◆ Revision tracking records:
++++++
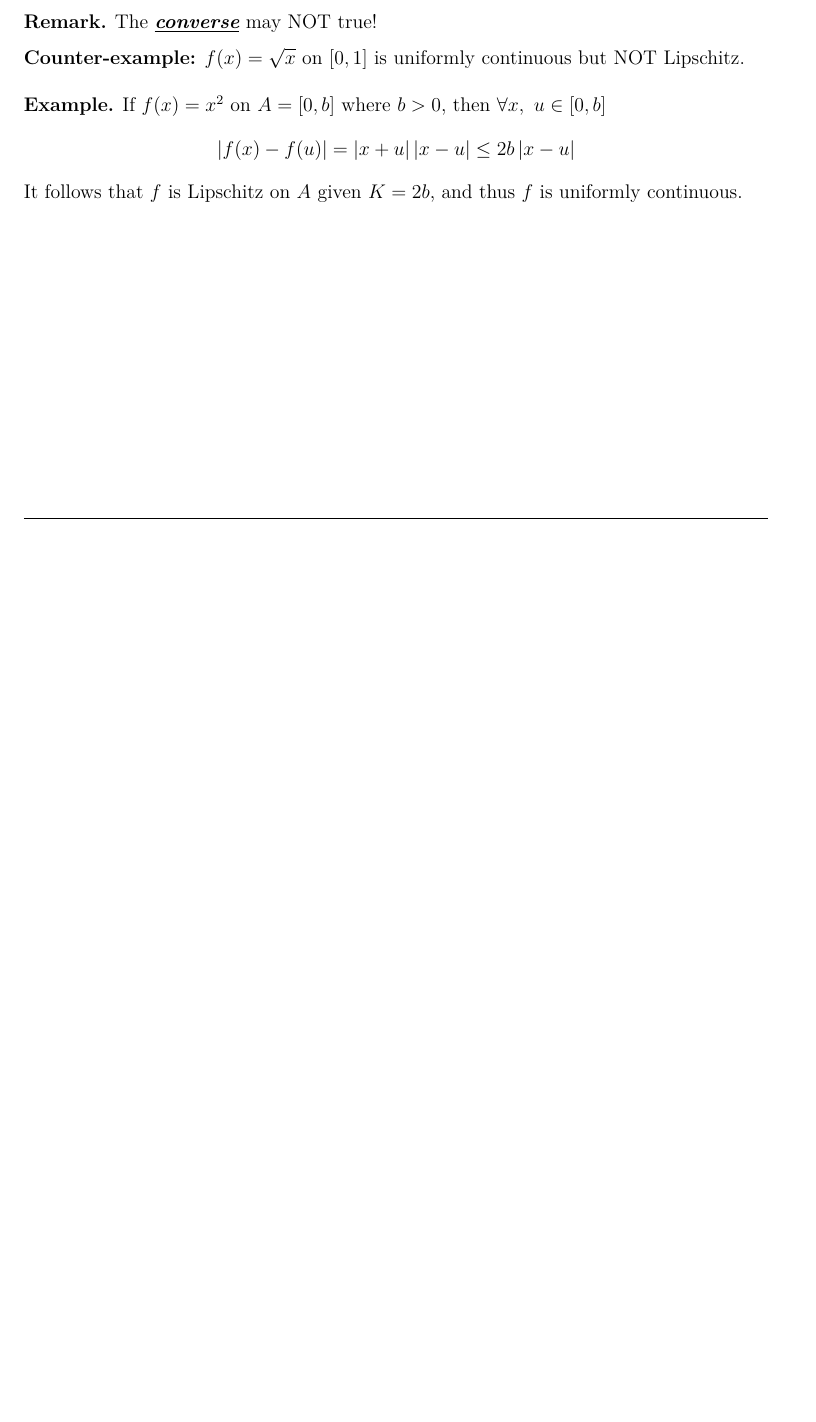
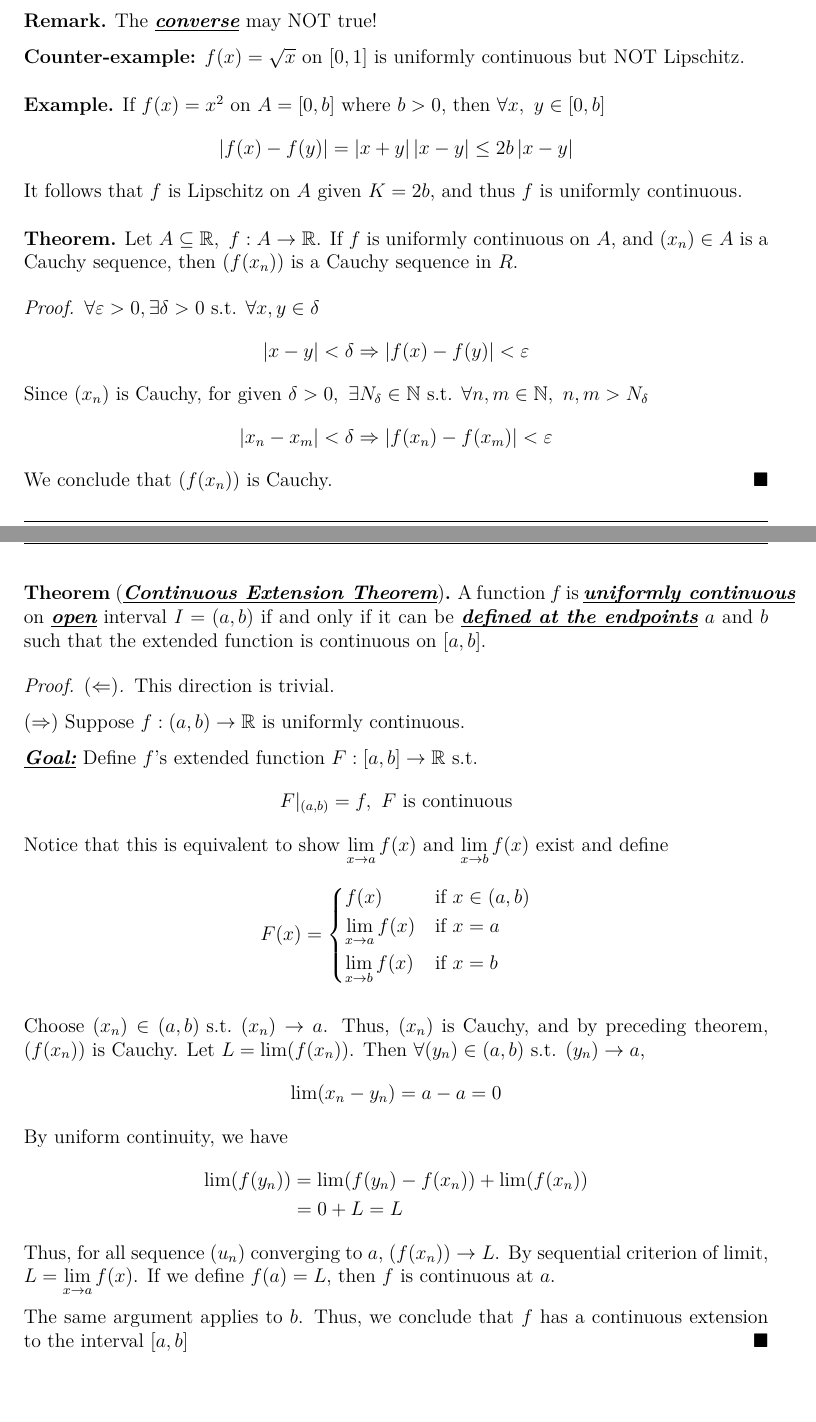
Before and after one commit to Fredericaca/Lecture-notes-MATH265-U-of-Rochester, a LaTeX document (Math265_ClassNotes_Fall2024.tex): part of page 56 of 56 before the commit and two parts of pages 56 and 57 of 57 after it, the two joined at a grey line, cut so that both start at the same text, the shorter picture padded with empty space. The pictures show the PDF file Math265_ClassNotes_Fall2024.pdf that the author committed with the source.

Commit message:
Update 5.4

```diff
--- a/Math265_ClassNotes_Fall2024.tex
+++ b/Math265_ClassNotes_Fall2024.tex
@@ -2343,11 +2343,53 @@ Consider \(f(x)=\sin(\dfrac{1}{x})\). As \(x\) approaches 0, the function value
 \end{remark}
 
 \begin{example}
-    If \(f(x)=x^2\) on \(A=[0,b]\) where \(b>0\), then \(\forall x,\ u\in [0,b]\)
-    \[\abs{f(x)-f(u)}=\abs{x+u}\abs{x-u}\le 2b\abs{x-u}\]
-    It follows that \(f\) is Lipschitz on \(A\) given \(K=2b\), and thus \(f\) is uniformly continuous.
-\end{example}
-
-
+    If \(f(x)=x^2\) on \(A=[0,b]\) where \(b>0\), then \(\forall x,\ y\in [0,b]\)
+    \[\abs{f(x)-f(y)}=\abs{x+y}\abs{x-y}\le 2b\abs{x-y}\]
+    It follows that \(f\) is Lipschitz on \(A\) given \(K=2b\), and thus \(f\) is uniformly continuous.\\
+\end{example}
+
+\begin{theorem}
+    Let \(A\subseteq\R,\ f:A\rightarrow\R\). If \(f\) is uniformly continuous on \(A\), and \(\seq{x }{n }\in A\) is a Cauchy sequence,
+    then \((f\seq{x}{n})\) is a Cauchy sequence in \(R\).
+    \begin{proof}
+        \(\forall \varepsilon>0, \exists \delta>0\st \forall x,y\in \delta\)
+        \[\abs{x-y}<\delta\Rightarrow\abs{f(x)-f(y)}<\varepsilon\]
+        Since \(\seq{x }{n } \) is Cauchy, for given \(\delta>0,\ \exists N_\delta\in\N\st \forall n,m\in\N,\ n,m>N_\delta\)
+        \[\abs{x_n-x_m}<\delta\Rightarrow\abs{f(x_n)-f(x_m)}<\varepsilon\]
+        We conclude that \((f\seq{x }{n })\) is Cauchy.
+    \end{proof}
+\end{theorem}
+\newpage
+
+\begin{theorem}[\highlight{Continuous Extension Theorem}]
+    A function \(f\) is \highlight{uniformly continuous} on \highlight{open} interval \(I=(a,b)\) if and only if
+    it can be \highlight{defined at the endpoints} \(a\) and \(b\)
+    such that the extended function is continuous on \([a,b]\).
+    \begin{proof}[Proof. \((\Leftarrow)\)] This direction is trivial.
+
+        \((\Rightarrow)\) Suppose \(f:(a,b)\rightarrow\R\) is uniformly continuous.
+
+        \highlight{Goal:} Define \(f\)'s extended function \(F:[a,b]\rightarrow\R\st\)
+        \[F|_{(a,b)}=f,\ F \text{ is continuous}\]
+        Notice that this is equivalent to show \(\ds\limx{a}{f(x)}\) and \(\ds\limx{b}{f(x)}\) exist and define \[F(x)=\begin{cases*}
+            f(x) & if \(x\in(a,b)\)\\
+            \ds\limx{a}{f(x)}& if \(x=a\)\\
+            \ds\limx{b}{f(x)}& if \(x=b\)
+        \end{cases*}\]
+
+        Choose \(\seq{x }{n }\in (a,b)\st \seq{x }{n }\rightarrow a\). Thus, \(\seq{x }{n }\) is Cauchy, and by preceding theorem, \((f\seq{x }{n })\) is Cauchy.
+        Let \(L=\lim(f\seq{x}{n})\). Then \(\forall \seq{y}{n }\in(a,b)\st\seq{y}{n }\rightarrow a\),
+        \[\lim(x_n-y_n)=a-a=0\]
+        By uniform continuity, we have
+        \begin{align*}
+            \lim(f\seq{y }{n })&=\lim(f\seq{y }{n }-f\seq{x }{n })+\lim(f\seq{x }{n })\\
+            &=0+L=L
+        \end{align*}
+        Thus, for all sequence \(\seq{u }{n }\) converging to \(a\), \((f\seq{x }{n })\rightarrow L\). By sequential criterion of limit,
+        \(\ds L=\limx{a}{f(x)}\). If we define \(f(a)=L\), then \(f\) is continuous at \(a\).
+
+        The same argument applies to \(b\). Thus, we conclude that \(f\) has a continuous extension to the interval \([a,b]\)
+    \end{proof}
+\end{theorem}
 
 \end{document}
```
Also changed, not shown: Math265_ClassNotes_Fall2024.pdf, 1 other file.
++++++
Looking at the data above, count each line that holds the word "highlight" and report the count alone.

◆ Task result:
4